Has there ever been a time when you actually stopped to think about what life actually has to offer? Day to day we live taking on life’s endeavors and in some ways never really getting anywhere. Sometimes we need an extra push or shove to get somewhere in life, so we don’t end up in the same place we came from. Walter feels that the chance to buy the liquor store will help get him and his family out of the familiar and all too common place that they know.
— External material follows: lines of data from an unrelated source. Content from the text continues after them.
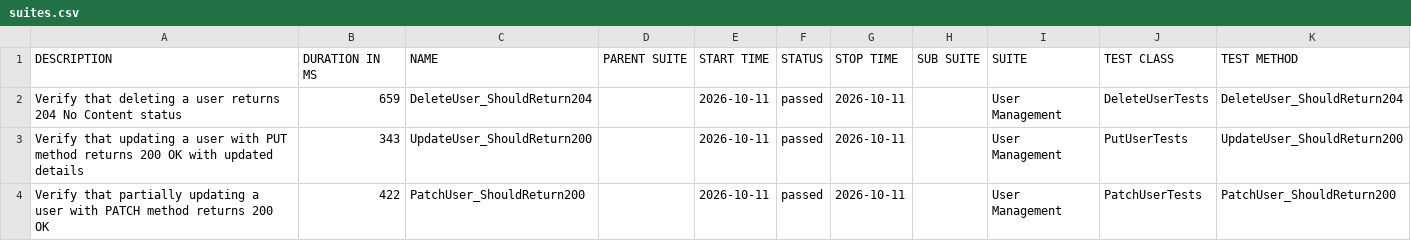
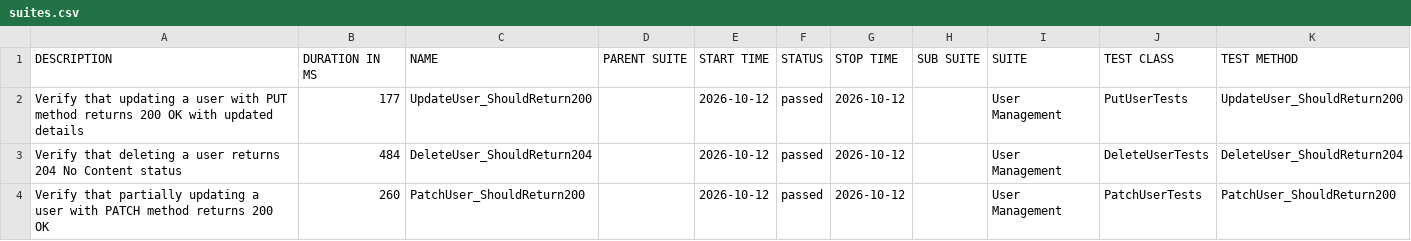
Before and after one commit to ITTVaidantGarg/Reqres-Api-GithubAction, a CSV file: regression/data/suites.csv, drawn as a sheet.

```diff
--- a/regression/data/suites.csv
+++ b/regression/data/suites.csv
@@ -1,4 +1,4 @@
 "DESCRIPTION","DURATION IN MS","NAME","PARENT SUITE","START TIME","STATUS","STOP TIME","SUB SUITE","SUITE","TEST CLASS","TEST METHOD"
-"Verify that deleting a user returns 204 No Content status","659","DeleteUser_ShouldReturn204","","2026-10-11","passed","2026-10-11","","User Management","DeleteUserTests","DeleteUser_ShouldReturn204"
-"Verify that updating a user with PUT method returns 200 OK with updated details","343","UpdateUser_ShouldReturn200","","2026-10-11","passed","2026-10-11","","User Management","PutUserTests","UpdateUser_ShouldReturn200"
-"Verify that partially updating a user with PATCH method returns 200 OK","422","PatchUser_ShouldReturn200","","2026-10-11","passed","2026-10-11","","User Management","PatchUserTests","PatchUser_ShouldReturn200"
+"Verify that updating a user with PUT method returns 200 OK with updated details","177","UpdateUser_ShouldReturn200","","2026-10-12","passed","2026-10-12","","User Management","PutUserTests","UpdateUser_ShouldReturn200"
+"Verify that deleting a user returns 204 No Content status","484","DeleteUser_ShouldReturn204","","2026-10-12","passed","2026-10-12","","User Management","DeleteUserTests","DeleteUser_ShouldReturn204"
+"Verify that partially updating a user with PATCH method returns 200 OK","260","PatchUser_ShouldReturn200","","2026-10-12","passed","2026-10-12","","User Management","PatchUserTests","PatchUser_ShouldReturn200"
```
Also changed, not shown: 26 other files.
Walter earns a living as a chauffeur, driving around rich white people “opening car doors all day long saying, yes sir, no sir, very good sir, shall I take the drive sir?” (Hansberry Pg 1037) and adhering to their needs. He has high hopes and aspirations for the good of his family, and having a piece of the American dream. Owning something of his own would allow him support his family on his own terms, and not have to answer to the rich white man to whom they have been waiting on for so many years. With five generations of his family living in this country and both his Mama and wife working in their kitchens and his late father who worked as a day laborer, Walter feels that it’s time to work for himself and have his family benefit from it.
Living at a time when there was still a great deal of segregation and rejection that the African American people had to endure, Walter feels that if he owned a business of his own he wouldn’t have to deal with the rejection and doors of opportunity being slammed in his face. There isn’t much for Walter Lee to look forward to; he lives in a small three room apartment with four other people one of whom is his own son that has to sleep on the couch because there isn’t enough room for him to have a space of his own. There’s a bathroom across the hall that they all have to share with the rest of the tenants on the floor, rushing across the hall in their robes just to get in before the person who lives next door. Where is the dignity in that? As the man of...